Wednesday, February 11, 2009
President Barack Obama's first presidential news conference was performed feebly by the once-ferocious White House press corps and shrewdly -- if deceptively -- by the president. In the six years I did communications on former President Ronald Reagan's White House staff, I don't recall a single news conference in which there were no follow-up questions, no challenges to anything the president had said recently, no assertions of fact that the president was challenged to deal with. In fact, I don't remember former President Bill Clinton, either, ever getting a full 45-minute prime-time news conference pass.
Yet Monday night, all the questions but one were of the "please, sir, could you tell us how you plan to deal with x?" variety. Only Major Garrett of Fox News raised even a slightly embarrassing question: What was Vice President Joe Biden referring to when he said the administration had a 30 percent chance of failing at some initiative? And I must confess that if I had been the vice president, I would not have been happy with the president's answer, which was, in essence: I don't know what Biden was talking about, but that sounds like him.
It can't be good that the president is making his vice president the public butt of his snickering after only three weeks in office. Not that it is Biden's fault. Along with a fair amount of blarney, Joe Biden also makes more honest and candid observations in an afternoon than many politicians make in a lifetime. One comes away from a conversation with Biden with at least one truthful nugget.
The same cannot be said for President Obama. Both Monday night and usually, the president offers his audience one of the finest verisimilitudes of sincerity and manly vigor this side of an old Laurence Olivier performance of "Henry V."
One has to listen closely to spot the straw men and general bunk that carefully -- indeed, it would seem, instinctively -- are laced into his answers. While he repeatedly said he was willing to negotiate with Republicans on the stimulus bill, he pointed out that some of them wanted to do nothing. Well, perhaps there may be a few who want to do nothing. But Republican leaders in both the House and the Senate are proposing their own very large stimulus packages that, using President Obama's economists' own methods, would create more jobs faster than Obama's version would. In fact, according to the study, it would create 6.2 million jobs, compared with the president's plan's 3-4 million.
Now, whether the president's plan or the GOP's plan actually would create that many jobs, no one can know for sure. But for the president to leave the American public with the powerful implication that the Republicans are not worthy negotiating partners because they just don't want to do anything in the face of the crisis is a particularly sordid bit of rhetorical manipulation.
Mind you, he didn't lie. There are a few backbench Republicans who propose nothing. But as the leadership, backed by the overwhelming majority of GOP members, is proposing big plans and is trying, without success, to engage in negotiations with either the president or his congressional party allies, the president willfully misled, by implication, his public.
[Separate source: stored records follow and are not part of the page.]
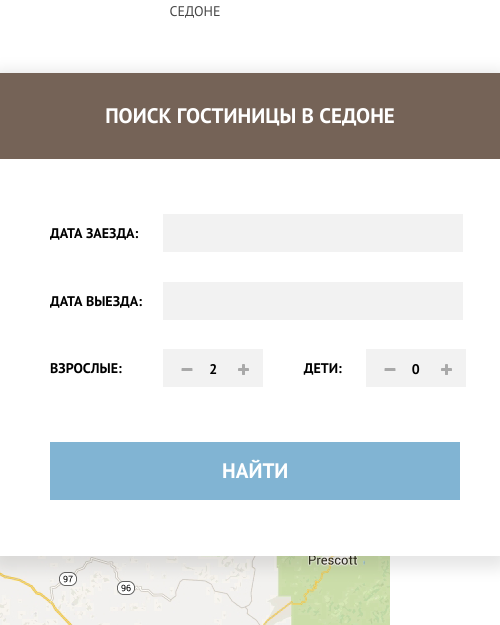
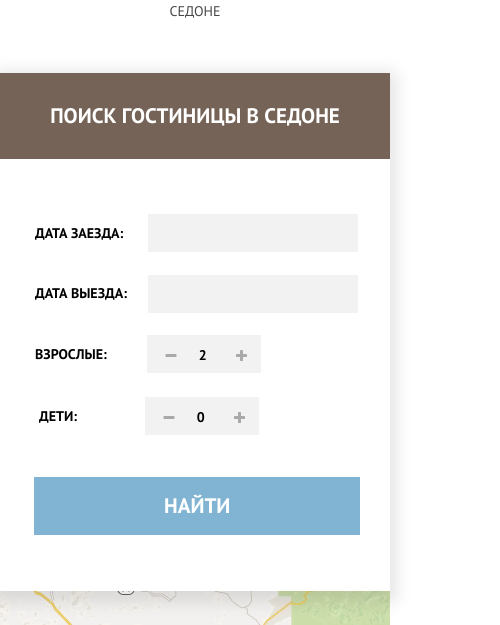
Before and after one commit to Kaizer-s/Sedona, a website: page src/index.html in a window 390 px wide. Shown: the part 2023-2648 px from the top of the page, 500 px wide, since content can reach past the window. Drawn offline with nearby package versions, Linux system fonts and the light colour scheme; files that its build step writes are made by us from their sources.

Commit message:
change form

```diff
--- a/src/index.html
+++ b/src/index.html
@@ -130,16 +130,16 @@
                         <div class="form__punkt">
 
                             <div class="form__text">
-                                <p class="form__title">ДАТА ЗАЕЗДА:</p>
-                                <div class="form__text-line">
+                                <p class="form__title form__title_top">ДАТА ЗАЕЗДА:</p>
+                                <div class="form__text-line form__text-line_top">
                                     <input class="form__input" type="text">
                                     <div class="form__calendar"><img src="img/calendar.png" alt=""></div>
                                 </div>
                             </div>
 
                             <div class="form__text">
-                                <p class="form__title">ДАТА ВЫЕЗДА:</p>
-                                <div class="form__text-line">
+                                <p class="form__title form__title_bottom">ДАТА ВЫЕЗДА:</p>
+                                <div class="form__text-line form__text-line_bottom">
                                     <input class="form__input" type="text">
                                     <div class="form__calendar"><img src="img/calendar.png" alt=""></div>
                                 </div>
--- a/src/scss/_main.scss
+++ b/src/scss/_main.scss
@@ -259,7 +259,17 @@
     line-height: 38px;
 }
 
-.form__text-line{
+.form__text-line_top{
+    width: 346px;
+    background-color: #F2F2F2;
+    text-align: left;
+    line-height: 38px;
+    padding-left: 13px;
+    display: flex;
+    justify-content: space-between;
+}
+
+.form__text-line_bottom{
     width: 346px;
     background-color: #F2F2F2;
     text-align: left;
@@ -307,22 +317,23 @@
     padding-left: 16px;
 }
 
+
 .form__change-1{
-    width: 114px;  /* ширина */
+    width: 114px;
     background-color: #F2F2F2;
     text-align: left;
     line-height: 38px;
-    padding-left: 23px;
+    padding-left: 20px;
     display: flex;
     justify-content: space-between;
 }
 
 .form__change-2{
-    width: 114px;  /* ширина */
+    width: 114px;
     background-color: #F2F2F2;
     text-align: left;
     line-height: 38px;
-    padding-left: 23px;
+    padding-left: 20px;
     display: flex;
     justify-content: space-between;
 }
--- a/src/scss/_media.scss
+++ b/src/scss/_media.scss
@@ -256,7 +256,7 @@
     }
 
     .header-nav__item_logo{
-        width: 22%;
+        width: 21%;
         margin: auto;
     }
 }
@@ -270,7 +270,7 @@
 
 @media (max-width: 600px){
     .header-nav__item_logo{
-        width: 24%;
+        width: 23%;
         margin: auto;
     }
 
@@ -298,7 +298,16 @@
         box-shadow: 0px 5px 15px 7px rgba(0, 0, 0, 0.1);
     }
 
-    .form__text-line{
+    .form__text-line_top{
+        width: 330px;
+        background-color: #F2F2F2;
+        text-align: left;
+        line-height: 38px;
+        display: flex;
+        justify-content: space-between;
+    }
+
+    .form__text-line_bottom{
         width: 330px;
         background-color: #F2F2F2;
         text-align: left;
@@ -362,6 +371,15 @@
         position: relative;
         margin-top: -86px;
         box-shadow: 0px 5px 15px 7px rgba(0, 0, 0, 0.1);
+    }
+
+    .form__text-line{
+        width: 300px;
+        background-color: #F2F2F2;
+        text-align: left;
+        line-height: 38px;
+        display: flex;
+        justify-content: space-between;
     }
 
     .form__text-line{
@@ -444,6 +462,125 @@
         color: $gray-text-color;
     }
 
+    @media (max-width: 530px){
+
+        .form{
+            padding-bottom: 222px;
+            max-height: 100%;
+            background: url("../img/map.png");
+            display: flex;
+            flex-direction: column;
+            justify-content: space-between;
+        }
+
+        .form__base{
+            width: 440px;
+            margin: 0 auto;
+            position: relative;
+            margin-top: -86px;
+            box-shadow: 0px 5px 15px 7px rgba(0, 0, 0, 0.1);
+        }
+
+        .form__text-line_top{
+            width: 260px;
+            background-color: #F2F2F2;
+            text-align: left;
+            height: 38px;
+            display: flex;
+            justify-content: space-between;
+            margin-top: 0px;
+        }
+
+        .form__text-line_bottom{
+            width: 260px;
+            background-color: #F2F2F2;
+            text-align: left;
+            height: 38px;
+            display: flex;
+            justify-content: space-between;
+            margin-top: 12px;
+        }
+
+        .form__change-1{
+            width: 114px;
+            height: 38px;
+            margin-left: 22px;
+            background-color: #F2F2F2;
+            margin-top: 24px;
+            display: flex;
+            justify-content: space-between;
+        }
+
+        .form__change-2{
+            width: 114px;
+            margin-left: 24px;
+            margin-right: -44px;
+            background-color: #F2F2F2;
+            text-align: left;
+            height: 38px;
+            padding-left: 18px;
+            margin-top: 48px;
+            display: flex;
+            justify-content: space-between;
+        }
+
+        .form__two-title{
+            display: block;
+        }
+
+        .form__title_bottom{
+            padding-top: 11px;
+        }
+
+        .form__text_down{
+            display: flex;
+            width: 49.2%;
+        }
+
+        .form__two-title_left{
+            padding-right: 18px;
+            line-height: 38px;
+            margin-left: 0px;
+            margin-top: 24px;
+
+        }
+
+        .form__two-title_right{
+            line-height: 38px;
+            padding-bottom: 90px;
+            margin-top: 48px;
+            margin-left: -40px;
+        }
+
+        .form__title_change{
+            margin-left: 6px;
+            margin-right: 8px;
+
+        }
+
+        .form__button{
+            height: 58px;
+            width: 96%;
+            background-color: $blue-color;
+            color: white;
+            text-align: center;
+            line-height: 58px;
+            font-size: 21px;
+            font-weight: 700;
+            margin-left: -16px;
+        }
+
+        .form__white-bg{
+            background-color: white;
+            display: flex;
+            justify-content: space-between;
+            padding-top: 55px;
+            padding-bottom: 90px;
+            padding-left: 35px;
+        }
+
+    }
+
     @media (max-width: 514px){
         .home-page__white-line{
             background: url("../img/polygon.svg") center no-repeat;
@@ -456,4 +593,55 @@
         }
 
     }
+
+    @media (max-width: 470px){
+
+        .form__base{
+            width: 390px;
+            margin: 0 auto;
+            position: relative;
+            margin-top: -86px;
+            box-shadow: 0px 5px 15px 7px rgba(0, 0, 0, 0.1);
+        }
+
+        .form__text-line_top{
+            width: 210px;
+            margin-right: 22px;
+            background-color: #F2F2F2;
+            text-align: left;
+            height: 38px;
+            display: flex;
+            justify-content: space-between;
+            margin-top: 0px;
+        }
+
+        .form__text-line_bottom{
+            width: 210px;
+            margin-right: 22px;
+            background-color: #F2F2F2;
+            text-align: left;
+            height: 38px;
+            display: flex;
+            justify-content: space-between;
+            margin-top: 12px;
+        }
+
+        .form__calendar{
+            margin-left: -23px;
+        }
+
+        .form__change-2{
+            width: 114px;
+            margin-left: 24px;
+            margin-right: -54px;
+            background-color: #F2F2F2;
+            text-align: left;
+            height: 38px;
+            padding-left: 18px;
+            margin-top: 48px;
+            display: flex;
+            justify-content: space-between;
+        }
+
+    }
 }
```
Also changed, not shown: dist/css/style.css, dist/css/style.min.css, dist/index.html.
In another statement that can't have made liberal Democrats any happier than it made conservative Republicans, he contrasted his reasonable self to both liberal Democrats who measure education success only by how much money they spend and Republicans who want to "blow up" public education. As the family friend and educational partner of Bill Ayers, who actually did blow up public buildings, the language was a little cheeky. But more importantly -- and more shrewdly -- he grossly mischaracterized both his opponents and his allies to make himself look like the only decent man in Washington.
As he patronizingly says (over and over again), it has taken Washington a long time to develop its bad habits and it will take time for those in Washington to get over their partisanship and ideology. But by gosh and by golly, good-natured optimist that he is, our plucky president will keep trying to hold out the hand of reason and cooperation.
Our president has let it be known that he is an admirer of Abraham Lincoln's -- as well he should be, as are we all. He should take the time to read Old Abe's speeches and public letters. Honest Abe was exactly that. He would make his cases with meticulous and honest presentations of facts. He would describe his opponents' arguments honestly and fairly and then knock them down by genuine reason harnessed to a profound sense of morality. Lincoln wasn't fast and clever; he was slow and honest, and he carved out a place in the pantheon for the ages. He also noted that "you can fool some of the people all of the time and all of the people some of the time, but you cannot fool all of the people all of the time." He thus left his newest admirer at least two lessons for a successful presidency.
Rasmussen Reports is a media company specializing in the collection, publication and distribution of public opinion information.
We conduct public opinion polls on a variety of topics to inform our audience on events in the news and other topics of interest. To ensure editorial control and independence, we pay for the polls ourselves and generate revenue through the sale of subscriptions, sponsorships, and advertising. Nightly polling on politics, business and lifestyle topics provides the content to update the Rasmussen Reports web site many times each day. If it's in the news, it's in our polls. Additionally, the data drives a daily update newsletter and various media outlets across the country.
Some information, including the Rasmussen Reports daily Presidential Tracking Poll and commentaries are available for free to the general public. Subscriptions are available for $3.95 a month or 34.95 a year that provide subscribers with exclusive access to more than 20 stories per week on upcoming elections, consumer confidence, and issues that affect us all. For those who are really into the numbers, Platinum Members can review demographic crosstabs and a full history of our data.
To learn more about our methodology, click here.